Kabul’s international partners including the United States have demanded that Dostum face justice.
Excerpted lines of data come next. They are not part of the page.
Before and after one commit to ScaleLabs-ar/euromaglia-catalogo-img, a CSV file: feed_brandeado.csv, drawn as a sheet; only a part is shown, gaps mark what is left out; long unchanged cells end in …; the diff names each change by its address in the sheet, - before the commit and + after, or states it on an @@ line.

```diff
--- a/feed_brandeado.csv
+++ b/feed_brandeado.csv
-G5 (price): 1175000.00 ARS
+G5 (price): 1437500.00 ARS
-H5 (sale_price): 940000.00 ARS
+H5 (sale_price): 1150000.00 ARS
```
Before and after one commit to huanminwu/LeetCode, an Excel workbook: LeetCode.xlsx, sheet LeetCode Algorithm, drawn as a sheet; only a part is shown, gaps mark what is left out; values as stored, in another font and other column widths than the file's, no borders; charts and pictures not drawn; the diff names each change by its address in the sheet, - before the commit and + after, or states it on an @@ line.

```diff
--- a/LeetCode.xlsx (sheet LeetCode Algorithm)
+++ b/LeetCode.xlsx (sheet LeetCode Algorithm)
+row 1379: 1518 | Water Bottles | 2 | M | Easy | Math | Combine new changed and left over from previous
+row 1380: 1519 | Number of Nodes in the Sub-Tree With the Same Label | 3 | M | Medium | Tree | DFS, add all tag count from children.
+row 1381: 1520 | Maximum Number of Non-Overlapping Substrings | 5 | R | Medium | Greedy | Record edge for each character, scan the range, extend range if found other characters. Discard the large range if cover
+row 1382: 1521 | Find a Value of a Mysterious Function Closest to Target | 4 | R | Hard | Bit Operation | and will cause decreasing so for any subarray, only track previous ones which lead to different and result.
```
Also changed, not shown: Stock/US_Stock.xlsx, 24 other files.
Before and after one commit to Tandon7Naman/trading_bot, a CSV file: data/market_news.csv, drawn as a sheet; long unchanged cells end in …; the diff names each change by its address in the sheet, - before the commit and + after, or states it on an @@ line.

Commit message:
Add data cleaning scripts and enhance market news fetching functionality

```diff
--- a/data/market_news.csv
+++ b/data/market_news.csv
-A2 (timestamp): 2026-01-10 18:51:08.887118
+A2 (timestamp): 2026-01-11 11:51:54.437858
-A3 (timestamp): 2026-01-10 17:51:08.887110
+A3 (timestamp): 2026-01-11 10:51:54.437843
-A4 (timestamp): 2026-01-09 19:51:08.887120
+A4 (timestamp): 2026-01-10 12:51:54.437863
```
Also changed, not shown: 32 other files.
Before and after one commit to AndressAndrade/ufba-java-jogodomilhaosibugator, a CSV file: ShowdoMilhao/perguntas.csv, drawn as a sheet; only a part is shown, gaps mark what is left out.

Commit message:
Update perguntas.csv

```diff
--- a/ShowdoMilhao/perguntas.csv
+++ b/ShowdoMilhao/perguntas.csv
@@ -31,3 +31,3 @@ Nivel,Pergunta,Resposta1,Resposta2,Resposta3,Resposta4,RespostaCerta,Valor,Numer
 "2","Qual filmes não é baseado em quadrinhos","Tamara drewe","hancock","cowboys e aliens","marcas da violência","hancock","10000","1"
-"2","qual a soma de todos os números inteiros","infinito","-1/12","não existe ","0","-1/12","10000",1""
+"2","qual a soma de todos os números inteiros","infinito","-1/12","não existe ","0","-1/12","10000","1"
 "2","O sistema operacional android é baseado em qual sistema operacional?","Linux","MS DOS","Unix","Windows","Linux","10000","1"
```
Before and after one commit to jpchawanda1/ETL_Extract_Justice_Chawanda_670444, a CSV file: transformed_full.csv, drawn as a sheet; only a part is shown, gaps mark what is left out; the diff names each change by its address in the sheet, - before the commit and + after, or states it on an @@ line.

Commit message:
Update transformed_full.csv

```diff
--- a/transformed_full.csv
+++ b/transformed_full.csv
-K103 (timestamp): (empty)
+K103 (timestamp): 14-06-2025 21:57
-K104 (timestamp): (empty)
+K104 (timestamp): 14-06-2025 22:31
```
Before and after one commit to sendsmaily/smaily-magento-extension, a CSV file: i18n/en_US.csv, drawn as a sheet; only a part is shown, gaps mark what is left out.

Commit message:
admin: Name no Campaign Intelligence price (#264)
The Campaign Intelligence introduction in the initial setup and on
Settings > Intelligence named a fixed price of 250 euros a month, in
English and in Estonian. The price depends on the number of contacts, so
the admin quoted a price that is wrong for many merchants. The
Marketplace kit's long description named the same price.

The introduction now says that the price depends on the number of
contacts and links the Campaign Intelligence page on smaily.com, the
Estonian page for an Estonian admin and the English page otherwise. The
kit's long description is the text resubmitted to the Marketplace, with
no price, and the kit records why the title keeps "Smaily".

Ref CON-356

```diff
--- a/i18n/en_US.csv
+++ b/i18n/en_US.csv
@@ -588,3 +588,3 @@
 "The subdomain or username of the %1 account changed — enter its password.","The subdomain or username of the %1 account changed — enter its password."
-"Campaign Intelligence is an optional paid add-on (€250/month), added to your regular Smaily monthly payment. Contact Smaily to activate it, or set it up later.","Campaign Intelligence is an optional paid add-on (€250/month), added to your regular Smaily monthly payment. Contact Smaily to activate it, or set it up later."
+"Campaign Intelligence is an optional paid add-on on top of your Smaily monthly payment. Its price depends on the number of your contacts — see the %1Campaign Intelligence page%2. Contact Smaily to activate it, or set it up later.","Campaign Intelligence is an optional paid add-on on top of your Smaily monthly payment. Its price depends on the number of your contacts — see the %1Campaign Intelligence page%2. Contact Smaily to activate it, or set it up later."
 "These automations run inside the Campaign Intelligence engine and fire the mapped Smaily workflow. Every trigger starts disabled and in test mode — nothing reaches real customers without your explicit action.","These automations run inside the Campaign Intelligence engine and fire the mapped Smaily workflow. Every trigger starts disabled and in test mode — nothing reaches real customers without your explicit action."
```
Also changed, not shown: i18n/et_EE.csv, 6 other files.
Last year he flew to Turkey, ostensibly for medical treatment, and has not returned since.
However, while in exile Dostum has kept his formal title of vice president and his influence among the ethnic Uzbeks of northern Afghanistan has remained strong, fueled by growing enmity among the country’s mix of different ethnic groups including Pashtuns and Persian-speaking Tajiks and Hazaras.
With parliamentary elections due in October ahead of the more important presidential vote next year, tensions have risen sharply as Afghanistan’s political strongmen position themselves and the cracks in Ghani’s unwieldy unity government widen.
On Saturday, a meeting of the main parties demanded that voter registrations be annulled because of concerns over electoral fraud, a demand Ghani angrily rejected, pledging the elections would go ahead as planned.
Although Dostum joined Ghani as one of two vice presidents in the national unity government formed after the disputed 2014 presidential election, he has always been an uncomfortable partner.
While in exile, he has formed a loose coalition with Atta Mohammad Noor, one of the leaders of the mainly Tajik Jamiat-i Islami party and Mohammad Mohaqiq, a leader of the Hazara ethnic minority.
All three are veterans of decades of conflict in Afghanistan and bitter former rivals but for the moment they have set aside their rivalry to band together against what they see as Ghani’s favoritism for his own Pashtun group.
Reporting by Qadir Sediqi and James Mackenzie; Editing by Raissa Kasolowsky